Excerpted records section start

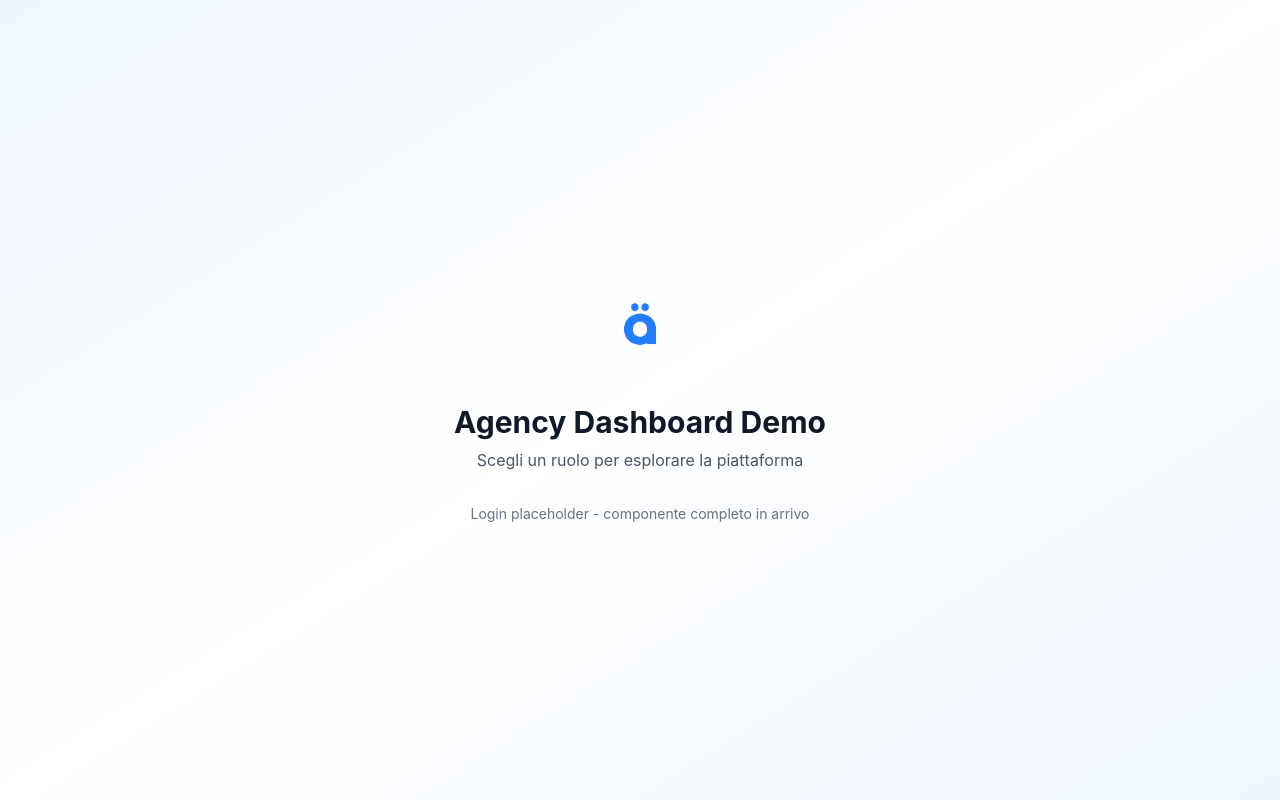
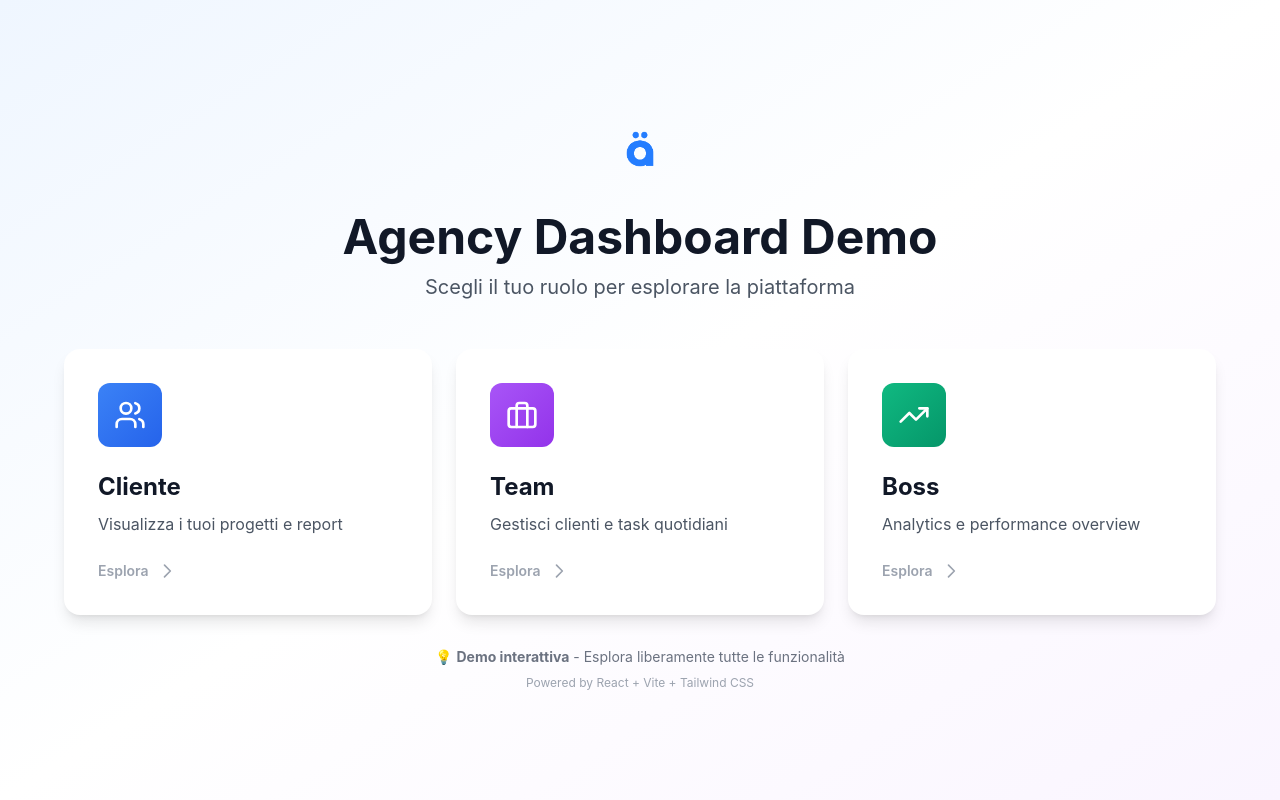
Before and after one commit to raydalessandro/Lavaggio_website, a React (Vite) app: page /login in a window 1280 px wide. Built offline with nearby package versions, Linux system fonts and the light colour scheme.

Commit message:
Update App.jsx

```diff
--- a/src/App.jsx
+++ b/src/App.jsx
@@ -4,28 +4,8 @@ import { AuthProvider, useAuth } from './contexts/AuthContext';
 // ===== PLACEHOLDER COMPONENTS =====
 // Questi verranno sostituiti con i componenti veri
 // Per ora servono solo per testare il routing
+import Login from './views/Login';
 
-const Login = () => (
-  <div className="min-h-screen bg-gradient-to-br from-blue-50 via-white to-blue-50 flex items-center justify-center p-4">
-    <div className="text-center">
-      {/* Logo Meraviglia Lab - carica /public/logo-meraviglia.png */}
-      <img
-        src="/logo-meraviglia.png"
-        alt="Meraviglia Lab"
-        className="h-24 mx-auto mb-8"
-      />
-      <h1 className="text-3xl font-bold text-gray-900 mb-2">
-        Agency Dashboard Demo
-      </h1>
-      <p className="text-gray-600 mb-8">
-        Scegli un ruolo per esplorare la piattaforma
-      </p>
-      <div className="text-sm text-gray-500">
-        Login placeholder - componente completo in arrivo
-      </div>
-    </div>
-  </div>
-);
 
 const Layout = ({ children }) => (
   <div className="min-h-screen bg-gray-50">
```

Excerpted records section end
Excerpted records section start

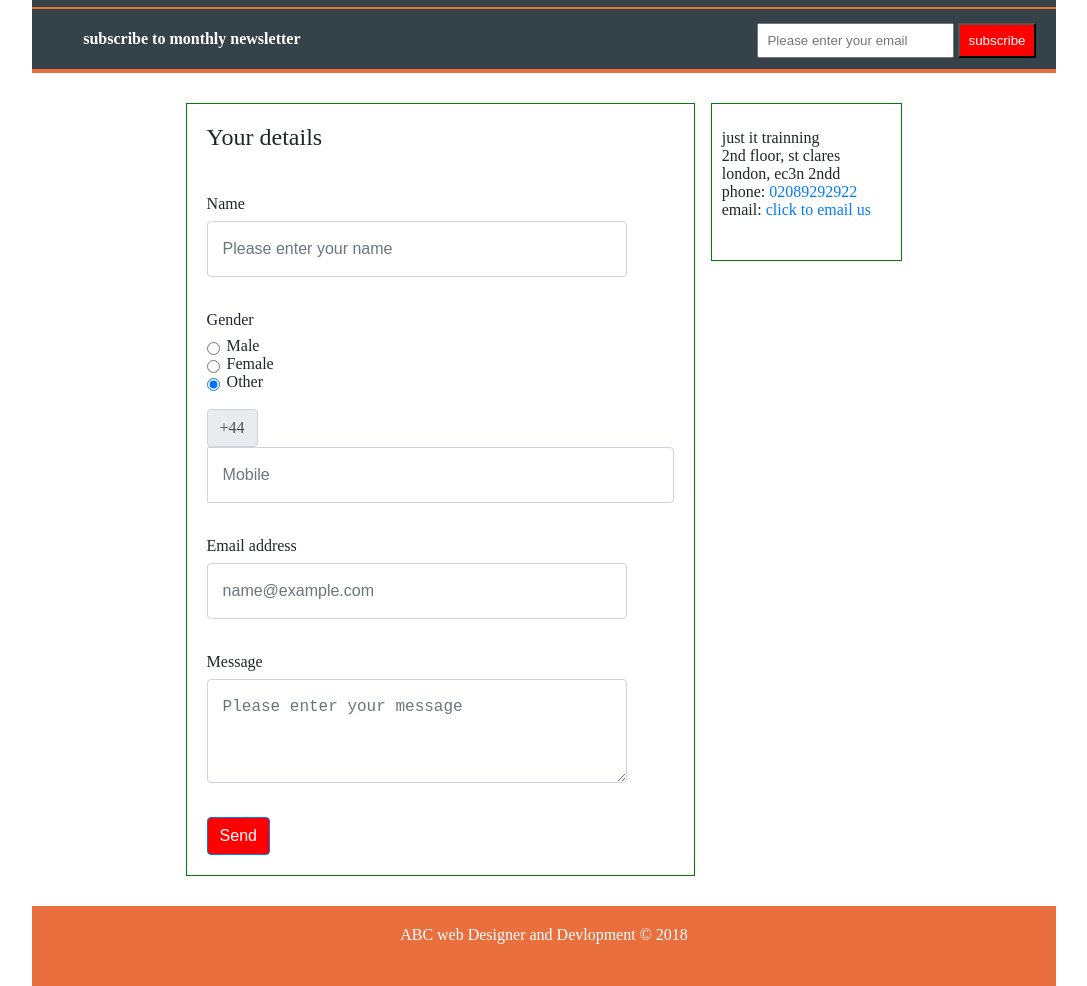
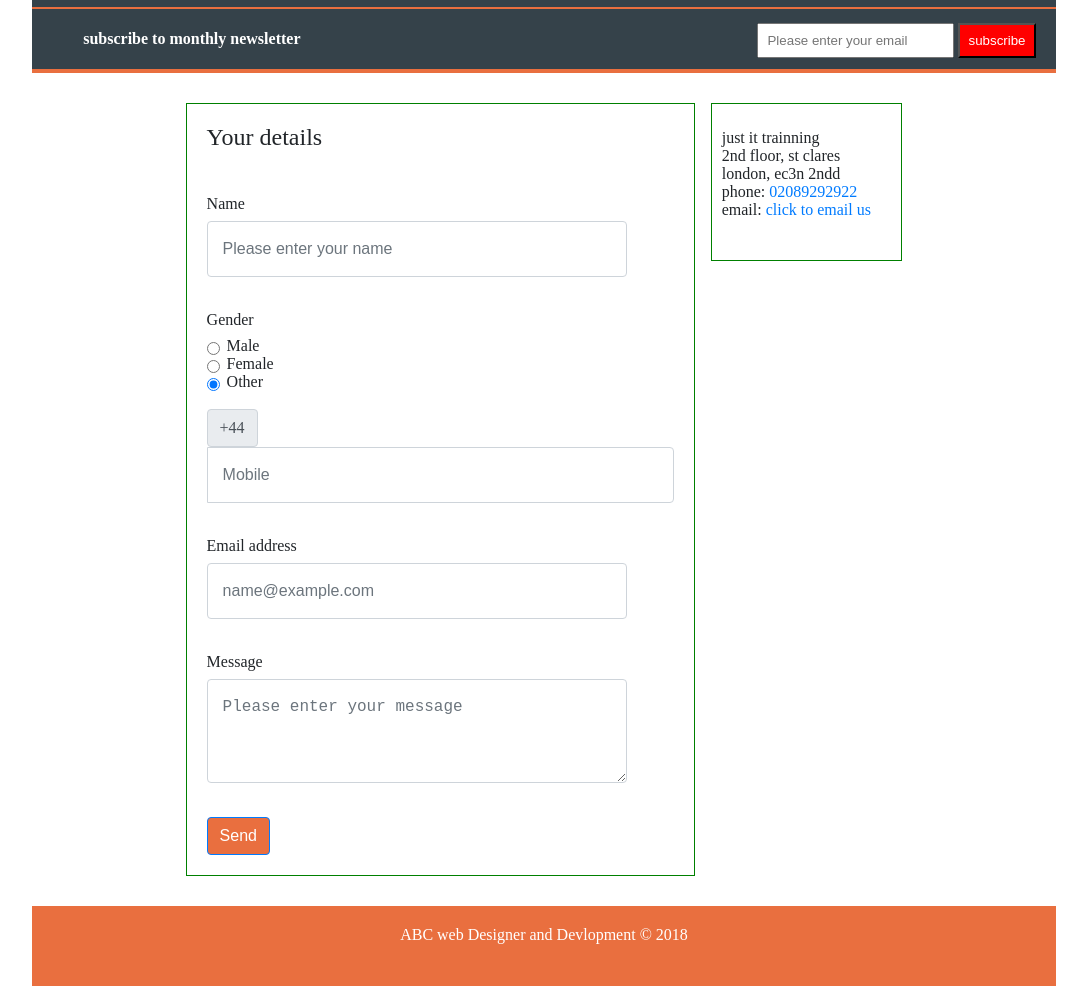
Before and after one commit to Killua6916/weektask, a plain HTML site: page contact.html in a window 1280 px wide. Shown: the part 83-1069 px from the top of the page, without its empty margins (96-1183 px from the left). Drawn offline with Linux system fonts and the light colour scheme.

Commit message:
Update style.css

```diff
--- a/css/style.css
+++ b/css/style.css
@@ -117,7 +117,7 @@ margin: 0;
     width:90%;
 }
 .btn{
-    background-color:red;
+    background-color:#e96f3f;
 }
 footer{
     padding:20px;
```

Excerpted records section end

All lines containing "className" in the material above should appear in your reply, copied exactly.

● Your solution
-  <div className="min-h-screen bg-gradient-to-br from-blue-50 via-white to-blue-50 flex items-center justify-center p-4">
-    <div className="text-center">
-        className="h-24 mx-auto mb-8"
-      <h1 className="text-3xl font-bold text-gray-900 mb-2">
-      <p className="text-gray-600 mb-8">
-      <div className="text-sm text-gray-500">
   <div className="min-h-screen bg-gray-50">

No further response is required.